But as you’ve heard, what really it came down to, thank God, very, very, very few kids were affected in any way and all of those kids are okay. So I think it’s very different than if you had a situation where you had an ongoing, pervasive, continuous health problem. This has been the opposite. It has been minimized so deeply over time that we knew that a lot of other realities, a lot of other methodologies, were catching these kids if there was anything that needed to be addressed.
So I just – I think that’s an important backdrop to keep into mind. Again I’m the first to say, in retrospect, I wish I had communicated more. I’ve learned a good lesson here, you know to think more deeply about have we said everything we need to say, but I’m very satisfied that the things had to be done were done. Do you want to add Herminia? Or not? Feel free either one.
Deputy Mayor Glen: We were conferring –
Mayor: - You compete –
Deputy Mayor Glen: - Have Herminia discuss really what the way that the lead, the notification to parents who actually had children who tested lead positive, and again Herminia do you want to?
Deputy Mayor Herminia Palacio: Sure, I mean, I would confirm that, you know, lead has gone down significantly over the City, over the course of the years of the City, we, whenever there is a positive lead test, parents are informed –
Deputy Mayor Palacio: Right, anywhere.
Question: Sorry, so just to follow up on that, my understanding, and if I’m wrong forgive me here, my understanding is that in order for NYCHA or the City to become aware of a child with elevated blood lead levels, that child has to be tested. So without testing all of those children, how can we be sure that there are no other children who are affected, and it is true that children have to be tested I think between zero and two, but after that, it’s not all children that are tested every year. It’s only if a medical provider deems it necessary. So why not just suggest that the children living in those – the state universe of 42,000 apartments be tested?
Deputy Mayor Palacio: So, there are many homes, not just in NYCHA, that have lead.

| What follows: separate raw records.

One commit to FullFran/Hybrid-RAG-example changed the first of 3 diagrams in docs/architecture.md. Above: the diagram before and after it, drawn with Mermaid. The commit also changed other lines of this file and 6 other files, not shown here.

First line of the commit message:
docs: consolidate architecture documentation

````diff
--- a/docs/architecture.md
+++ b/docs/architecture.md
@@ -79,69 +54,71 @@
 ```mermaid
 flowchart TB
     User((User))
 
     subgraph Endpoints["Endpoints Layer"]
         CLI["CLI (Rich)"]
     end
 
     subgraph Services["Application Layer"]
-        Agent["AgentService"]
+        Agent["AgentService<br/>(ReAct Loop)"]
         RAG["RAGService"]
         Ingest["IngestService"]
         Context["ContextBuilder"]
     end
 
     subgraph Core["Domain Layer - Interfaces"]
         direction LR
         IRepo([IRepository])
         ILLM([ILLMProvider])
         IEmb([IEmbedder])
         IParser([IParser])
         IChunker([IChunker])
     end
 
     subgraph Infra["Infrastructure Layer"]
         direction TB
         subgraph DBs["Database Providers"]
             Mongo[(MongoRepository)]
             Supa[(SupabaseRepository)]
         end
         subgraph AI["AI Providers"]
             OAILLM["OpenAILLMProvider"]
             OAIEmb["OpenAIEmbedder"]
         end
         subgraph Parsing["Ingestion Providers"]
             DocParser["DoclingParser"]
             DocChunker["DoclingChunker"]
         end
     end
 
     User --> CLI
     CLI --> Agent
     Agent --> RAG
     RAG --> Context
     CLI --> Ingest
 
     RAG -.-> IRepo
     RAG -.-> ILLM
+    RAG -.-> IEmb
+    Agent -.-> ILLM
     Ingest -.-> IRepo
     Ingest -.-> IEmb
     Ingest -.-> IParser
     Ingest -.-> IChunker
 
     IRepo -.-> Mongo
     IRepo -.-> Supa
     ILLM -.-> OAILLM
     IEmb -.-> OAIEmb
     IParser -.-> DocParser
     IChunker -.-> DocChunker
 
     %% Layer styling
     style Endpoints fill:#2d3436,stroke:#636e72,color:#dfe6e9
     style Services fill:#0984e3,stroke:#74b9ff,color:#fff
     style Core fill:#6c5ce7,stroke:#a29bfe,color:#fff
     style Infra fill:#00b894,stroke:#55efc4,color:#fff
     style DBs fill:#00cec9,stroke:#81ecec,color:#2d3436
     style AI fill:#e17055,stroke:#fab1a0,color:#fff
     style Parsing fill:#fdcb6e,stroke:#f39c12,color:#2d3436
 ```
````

Which is why, and children under two are at the most at risk which is why that there is the emphasis, so this is the children most at risk, not just by behavior, but how they absorb lead. So that’s the emphasis of testing, requiring the testing of children under one and two years old. The apartments that were inspected and I’ll let Deputy Mayor Glen add anything, the apartments that were inspected and were found to have lead, those – that process of being those residents would be informed that there apartments were being remediated for lead apartments that were tested and didn’t, weren’t found to have lead, may not have been notified that they needed to test their children, there was no lead found in those apartments, lead hazards.
Mayor: Do you want add or –
Deputy Mayor Glen: Well I mean I can try to – I can – there is a lot different interplay here so I know it can sound quite confusing. When we inspected the 42,000 apartments that are subject to Local Law 1, any indication that there was any peeling paint, in any of those units, were immediately remediated, that is different than actually conducting a full test in the apartment for whether or not there is any lead. So I want to be very clear about that. The protocol, with the respect to what Local Law 1 requires when you see peeling paint in those units is to immediately remediate. All of those kids in all of those apartments that protocol was followed. We do not believe that any of those children also had been tested for lead, but everyone who lived in those apartments knew that we were going in there inspecting and remediating.
Question: Then how, I guess, one of the children, one of the two children, did test positive for elevated lead levels, spoke to his attorney yesterday, that child was only tested for lead because he went in for a regular wellness visit. Not because the City informed those parents that they should get their child checked. So I mean, my question is why not simply inform those 42,000 residents that they may want to get their children tested for lead.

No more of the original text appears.